U.S. aviation officials have compiled data that statistically support, for the first time, Trump administration statements that the partial government shutdown hasn’t jeopardized air-traffic-control safety.
The data, according to one person briefed on the details, indicate that serious traffic-control deviations—incidents of planes coming dangerously close to each other in the air or on the ground—have remained flat from levels a year ago. Such incidents are typically captured by computers and other automated means.
The statistical summary, covering the duration of the shutdown through the end of last week, also shows a 4% overall drop across a broader range of air-traffic-control deviations, this person said.
Voluntary pilot and controller reports of safety incidents related to the nation’s air-traffic system are down 14% from the same period a year earlier, the person said. Such voluntary reporting is considered another important measure of aviation safety, though some have raised questions about whether fair comparisons can be made between a normal period and one during a shutdown.
The statistics haven’t been reported before. They are significant because until now, the traveling public hasn’t had any objective standard to assess the accuracy of government assertions about the condition and safety of the nation’s aviation system.
Air-traffic controllers are among the federal workers who have continued working without pay through the partial government shutdown that began a month ago. They say they are continuing to come to work and aren’t letting safety erode, but the financial strain is beginning to wear on morale amid longer-term concerns about staffing levels at the busiest airports and a potential wave of retirements in the coming years.
On Monday, a spokesman for the Federal Aviation Administration said in a statement that the agency “continually reviews and analyzes the performance of the national airspace system to assess its safety and efficiency.

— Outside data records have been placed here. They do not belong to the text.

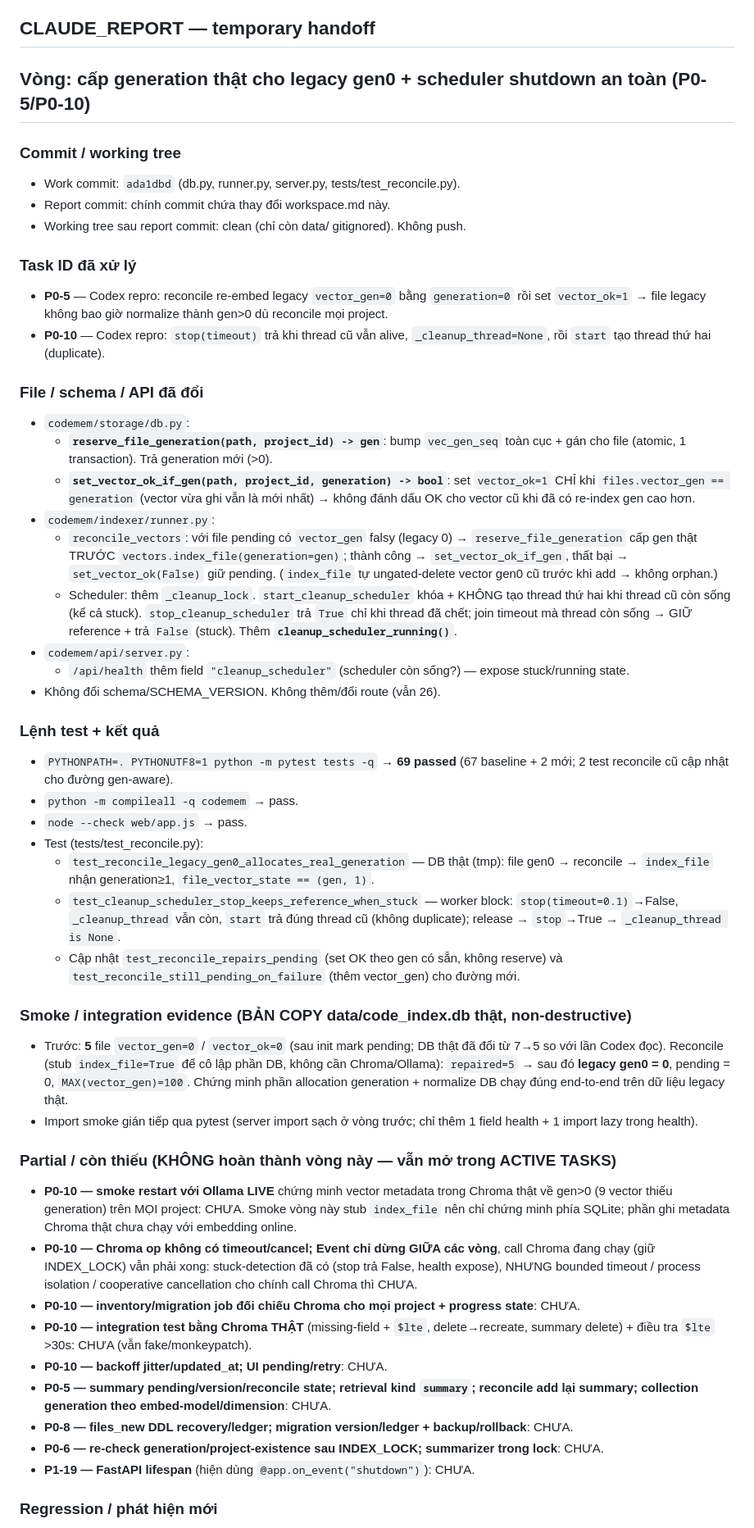
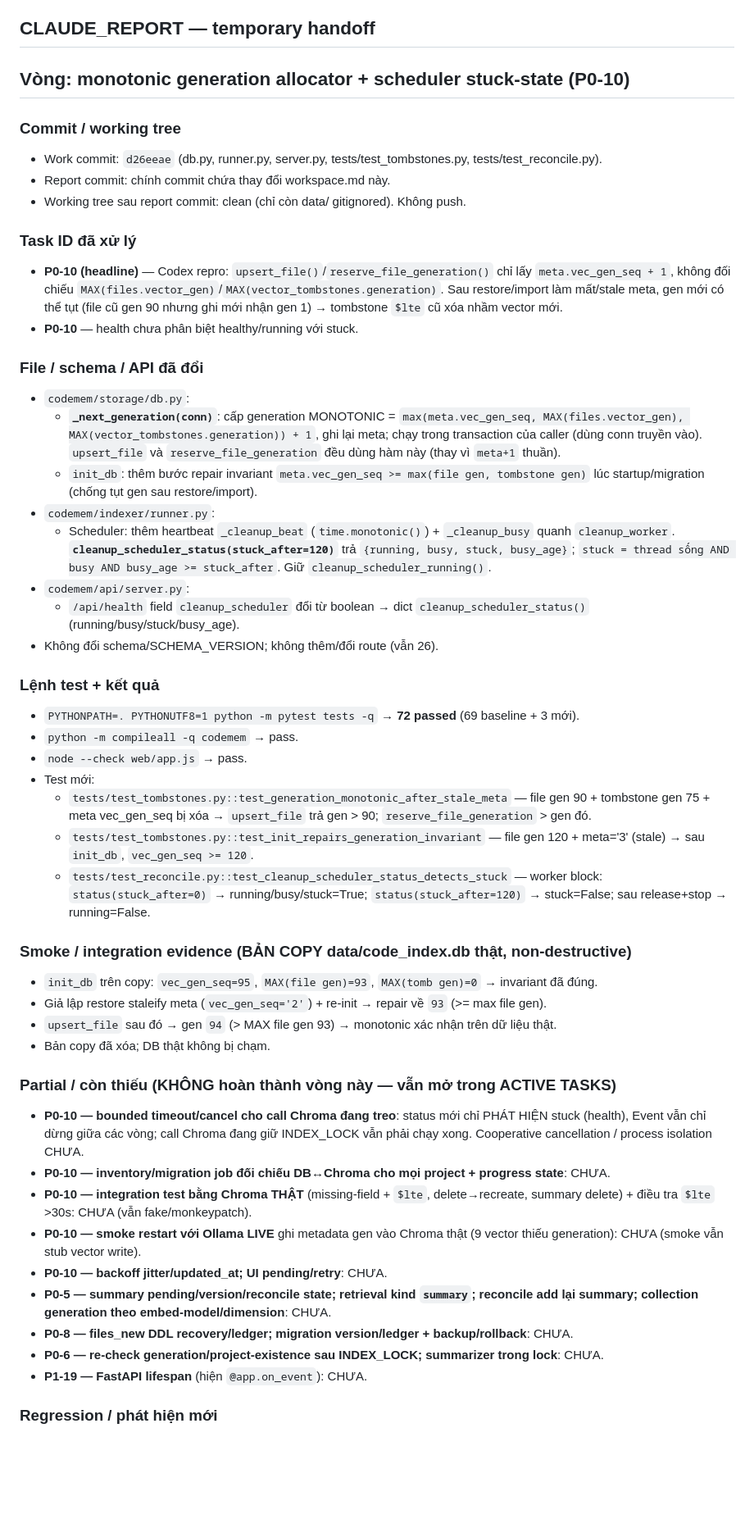
Before and after one commit to NamelessIT/code-memory, a Markdown page: workspace.md, the part around one of its changes. Shown at 82% size. Rendered like a GitHub page; blank space fills up the shorter version.

Commit message:
workspace: CLAUDE_REPORT monotonic-gen + scheduler-stuck batch (work o d26eeae)
Co-Authored-By: Claude Opus 4.8 <noreply@anthropic.com>

```diff
--- a/workspace.md
+++ b/workspace.md
@@ -240,76 +238,71 @@ Lệnh kiểm tra tối thiểu:
 ## CLAUDE_REPORT — temporary handoff
 
 <!-- CLAUDE_REPORT_START -->
-## Vòng: cấp generation thật cho legacy gen0 + scheduler shutdown an toàn (P0-5/P0-10)
+## Vòng: monotonic generation allocator + scheduler stuck-state (P0-10)
 
 ### Commit / working tree
-- Work commit: `ada1dbd` (db.py, runner.py, server.py, tests/test_reconcile.py).
+- Work commit: `d26eeae` (db.py, runner.py, server.py, tests/test_tombstones.py, tests/test_reconcile.py).
 - Report commit: chính commit chứa thay đổi workspace.md này.
 - Working tree sau report commit: clean (chỉ còn data/ gitignored). Không push.
 
 ### Task ID đã xử lý
-- **P0-5** — Codex repro: reconcile re-embed legacy `vector_gen=0` bằng `generation=0` rồi set
-  `vector_ok=1` → file legacy không bao giờ normalize thành gen>0 dù reconcile mọi project.
-- **P0-10** — Codex repro: `stop(timeout)` trả khi thread cũ vẫn alive, `_cleanup_thread=None`,
-  rồi `start` tạo thread thứ hai (duplicate).
+- **P0-10 (headline)** — Codex repro: `upsert_file()`/`reserve_file_generation()` chỉ lấy
+  `meta.vec_gen_seq + 1`, không đối chiếu `MAX(files.vector_gen)`/`MAX(vector_tombstones.generation)`.
+  Sau restore/import làm mất/stale meta, gen mới có thể tụt (file cũ gen 90 nhưng ghi mới nhận gen 1)
+  → tombstone `$lte` cũ xóa nhầm vector mới.
+- **P0-10** — health chưa phân biệt healthy/running với stuck.
 
 ### File / schema / API đã đổi
 - `codemem/storage/db.py`:
-  - **`reserve_file_generation(path, project_id) -> gen`**: bump `vec_gen_seq` toàn cục + gán cho
-    file (atomic, 1 transaction). Trả generation mới (>0).
-  - **`set_vector_ok_if_gen(path, project_id, generation) -> bool`**: set `vector_ok=1` CHỈ khi
-    `files.vector_gen == generation` (vector vừa ghi vẫn là mới nhất) → không đánh dấu OK cho vector
-    cũ khi đã có re-index gen cao hơn.
+  - **`_next_generation(conn)`**: cấp generation MONOTONIC =
+    `max(meta.vec_gen_seq, MAX(files.vector_gen), MAX(vector_tombstones.generation)) + 1`, ghi lại
+    meta; chạy trong transaction của caller (dùng conn truyền vào). `upsert_file` và
+    `reserve_file_generation` đều dùng hàm này (thay vì `meta+1` thuần).
+  - `init_db`: thêm bước repair invariant `meta.vec_gen_seq >= max(file gen, tombstone gen)` lúc
+    startup/migration (chống tụt gen sau restore/import).
 - `codemem/indexer/runner.py`:
-  - `reconcile_vectors`: với file pending có `vector_gen` falsy (legacy 0) → `reserve_file_generation`
-    cấp gen thật TRƯỚC `vectors.index_file(generation=gen)`; thành công → `set_vector_ok_if_gen`,
-    thất bại → `set_vector_ok(False)` giữ pending. (`index_file` tự ungated-delete vector gen0 cũ
-    trước khi add → không orphan.)
-  - Scheduler: thêm `_cleanup_lock`. `start_cleanup_scheduler` khóa + KHÔNG tạo thread thứ hai khi
-    thread cũ còn sống (kể cả stuck). `stop_cleanup_scheduler` trả `True` chỉ khi thread đã chết;
-    join timeout mà thread còn sống → GIỮ reference + trả `False` (stuck). Thêm
-    **`cleanup_scheduler_running()`**.
+  - Scheduler: thêm heartbeat `_cleanup_beat` (`time.monotonic()`) + `_cleanup_busy` quanh
+    `cleanup_worker`. **`cleanup_scheduler_status(stuck_after=120)`** trả
+    `{running, busy, stuck, busy_age}`; `stuck = thread sống AND busy AND busy_age >= stuck_after`.
+    Giữ `cleanup_scheduler_running()`.
 - `codemem/api/server.py`:
-  - `/api/health` thêm field `"cleanup_scheduler"` (scheduler còn sống?) — expose stuck/running state.
-- Không đổi schema/SCHEMA_VERSION. Không thêm/đổi route (vẫn 26).
+  - `/api/health` field `cleanup_scheduler` đổi từ boolean → dict `cleanup_scheduler_status()`
+    (running/busy/stuck/busy_age).
+- Không đổi schema/SCHEMA_VERSION; không thêm/đổi route (vẫn 26).
 
 ### Lệnh test + kết quả
-- `PYTHONPATH=. PYTHONUTF8=1 python -m pytest tests -q` → **69 passed** (67 baseline + 2 mới;
-  2 test reconcile cũ cập nhật cho đường gen-aware).
+- `PYTHONPATH=. PYTHONUTF8=1 python -m pytest tests -q` → **72 passed** (69 baseline + 3 mới).
 - `python -m compileall -q codemem` → pass.
 - `node --check web/app.js` → pass.
-- Test (tests/test_reconcile.py):
-  - `test_reconcile_legacy_gen0_allocates_real_generation` — DB thật (tmp): file gen0 → reconcile →
-    `index_file` nhận generation≥1, `file_vector_state == (gen, 1)`.
-  - `test_cleanup_scheduler_stop_keeps_reference_when_stuck` — worker block: `stop(timeout=0.1)`→False,
-    `_cleanup_thread` vẫn còn, `start` trả đúng thread cũ (không duplicate); release → `stop`→True →
-    `_cleanup_thread is None`.
-  - Cập nhật `test_reconcile_repairs_pending` (set OK theo gen có sẵn, không reserve) và
-    `test_reconcile_still_pending_on_failure` (thêm vector_gen) cho đường mới.
+- Test mới:
+  - `tests/test_tombstones.py::test_generation_monotonic_after_stale_meta` — file gen 90 + tombstone
+    gen 75 + meta vec_gen_seq bị xóa → `upsert_file` trả gen > 90; `reserve_file_generation` > gen đó.
+  - `tests/test_tombstones.py::test_init_repairs_generation_invariant` — file gen 120 + meta='3' (stale)
+    → sau `init_db`, `vec_gen_seq >= 120`.
+  - `tests/test_reconcile.py::test_cleanup_scheduler_status_detects_stuck` — worker block:
+    `status(stuck_after=0)` → running/busy/stuck=True; `status(stuck_after=120)` → stuck=False; sau
+    release+stop → running=False.
 
 ### Smoke / integration evidence (BẢN COPY data/code_index.db thật, non-destructive)
-- Trước: **5** file `vector_gen=0` / `vector_ok=0` (sau init mark pending; DB thật đã đổi từ 7→5 so
-  với lần Codex đọc). Reconcile (stub `index_file=True` để cô lập phần DB, không cần Chroma/Ollama):
-  `repaired=5` → sau đó **legacy gen0 = 0**, pending = 0, `MAX(vector_gen)=100`. Chứng minh phần
-  allocation generation + normalize DB chạy đúng end-to-end trên dữ liệu legacy thật.
-- Import smoke gián tiếp qua pytest (server import sạch ở vòng trước; chỉ thêm 1 field health + 1
-  import lazy trong health).
+- `init_db` trên copy: `vec_gen_seq=95`, `MAX(file gen)=93`, `MAX(tomb gen)=0` → invariant đã đúng.
+- Giả lập restore staleify meta (`vec_gen_seq='2'`) + re-init → repair về `93` (>= max file gen).
+- `upsert_file` sau đó → gen `94` (> MAX file gen 93) → monotonic xác nhận trên dữ liệu thật.
+- Bản copy đã xóa; DB thật không bị chạm.
 
 ### Partial / còn thiếu (KHÔNG hoàn thành vòng này — vẫn mở trong ACTIVE TASKS)
-- **P0-10 — smoke restart với Ollama LIVE** chứng minh vector metadata trong Chroma thật về gen>0
-  (9 vector thiếu generation) trên MỌI project: CHƯA. Smoke vòng này stub `index_file` nên chỉ chứng
-  minh phía SQLite; phần ghi metadata Chroma thật chưa chạy với embedding online.
-- **P0-10 — Chroma op không có timeout/cancel; Event chỉ dừng GIỮA các vòng**, call Chroma đang chạy
-  (giữ INDEX_LOCK) vẫn phải xong: stuck-detection đã có (stop trả False, health expose), NHƯNG bounded
-  timeout / process isolation / cooperative cancellation cho chính call Chroma thì CHƯA.
-- **P0-10 — inventory/migration job đối chiếu Chroma cho mọi project + progress state**: CHƯA.
+- **P0-10 — bounded timeout/cancel cho call Chroma đang treo**: status mới chỉ PHÁT HIỆN stuck
+  (health), Event vẫn chỉ dừng giữa các vòng; call Chroma đang giữ INDEX_LOCK vẫn phải chạy xong.
+  Cooperative cancellation / process isolation CHƯA.
+- **P0-10 — inventory/migration job đối chiếu DB↔Chroma cho mọi project + progress state**: CHƯA.
 - **P0-10 — integration test bằng Chroma THẬT** (missing-field + `$lte`, delete→recreate, summary
   delete) + điều tra `$lte` >30s: CHƯA (vẫn fake/monkeypatch).
+- **P0-10 — smoke restart với Ollama LIVE** ghi metadata gen vào Chroma thật (9 vector thiếu
+  generation): CHƯA (smoke vẫn stub vector write).
 - **P0-10 — backoff jitter/updated_at; UI pending/retry**: CHƯA.
 - **P0-5 — summary pending/version/reconcile state; retrieval kind `summary`; reconcile add lại
   summary; collection generation theo embed-model/dimension**: CHƯA.
 - **P0-8 — files_new DDL recovery/ledger; migration version/ledger + backup/rollback**: CHƯA.
 - **P0-6 — re-check generation/project-existence sau INDEX_LOCK; summarizer trong lock**: CHƯA.
-- **P1-19 — FastAPI lifespan** (hiện dùng `@app.on_event("shutdown")`): CHƯA.
+- **P1-19 — FastAPI lifespan** (hiện `@app.on_event`): CHƯA.
 
 ### Regression / phát hiện mới
```
Also changed, not shown: other parts of workspace.md (+12 -14 lines).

We have not observed any appreciable difference in performance over the last several weeks compared to the same periods during the previous two years.”
Total air traffic is up about 3% from a year ago.
“We remain grateful to the air-traffic controllers and technicians for their professionalism and dedication,” the spokesman also said.
The aviation industry has come into focus as the impacts of the longest-ever government shutdown have rippled through the economy. Absences among airport-security screeners have been rising, reaching 10% of the workforce on Sunday, according to the Transportation Security Administration, almost three times the rate a year ago. There have been sporadic episodes of long lines at some airports. Airlines have said the shutdown will delay some of their plans to add aircraft to their fleets and launch new routes.
Trish Gilbert, executive vice president of the National Air Traffic Controllers Association, said recent data she had reviewed on voluntarily reported incidents don’t show the full picture.
“The data is incomplete because all components of the safety-reporting process aren’t in place,” she said. “The people that would report safety issues aren’t confident in the process right now. They’re not reporting.”
Ms. Gilbert said stress levels are rising to alarming levels, with some controllers reporting that they aren’t fit for duty. About a dozen have resigned, she said, suggesting that number could grow when another payday goes by with no checks.
“When they see the next pay statement with a zero, there’s going to be a whole other level of people opting to do something besides this job,” the union official said.
The union has sued the federal government, arguing that controllers have been unlawfully denied their wages. Last week a judge denied their motion for a temporary restraining order to force the government to begin paying. A hearing is set for the end of the month.
Some union officials fear air-traffic controllers are nearing a breaking point.
“This shutdown is the only topic in the breakroom as resources are starting to run thin,” said Alex Huttenga, an air-traffic controller and president of the local union in Detroit. “Everyone is concerned what they are going to do when they run out of money and can no longer report to work.”
Staffing levels for certified controllers are at 30-year lows, according to the union. Nearly 20% of air-traffic controllers nationwide are eligible for retirement, and Mr. Huttenga said some in Detroit are considering retiring earlier than they had planned. Younger controllers with big student-loan bills have also been hit hard, he said.
In Fort Worth, Texas, a few controllers have left due to the shutdown and several others have taken second jobs, said Nick Daniels, the local union president.
“I had a girl in my office yesterday crying because she was having to pick up a second job and I was trying to find ways to find her cash,” he said. “That is absolutely irresponsible risk introduced into the system unnecessarily.”
Eddie DeLisle, a regional vice president for the union in the northwest, said a recent survey showed that more than 50 controllers nationwide have taken on other work to make ends meet. A handful are now working effectively another full-time job in their off-hours, raising the risk of fatigue.
The shutdown could exacerbate what he sees as a looming staffing crunch. With the air-traffic-control training academy closed, the pipeline of employees has been choked off. New hires who were about to start training are in limbo.
“They told him to sit tight,” Mr. DeLisle said of a new hire from his area. “I don’t know how he’ll manage to do that.”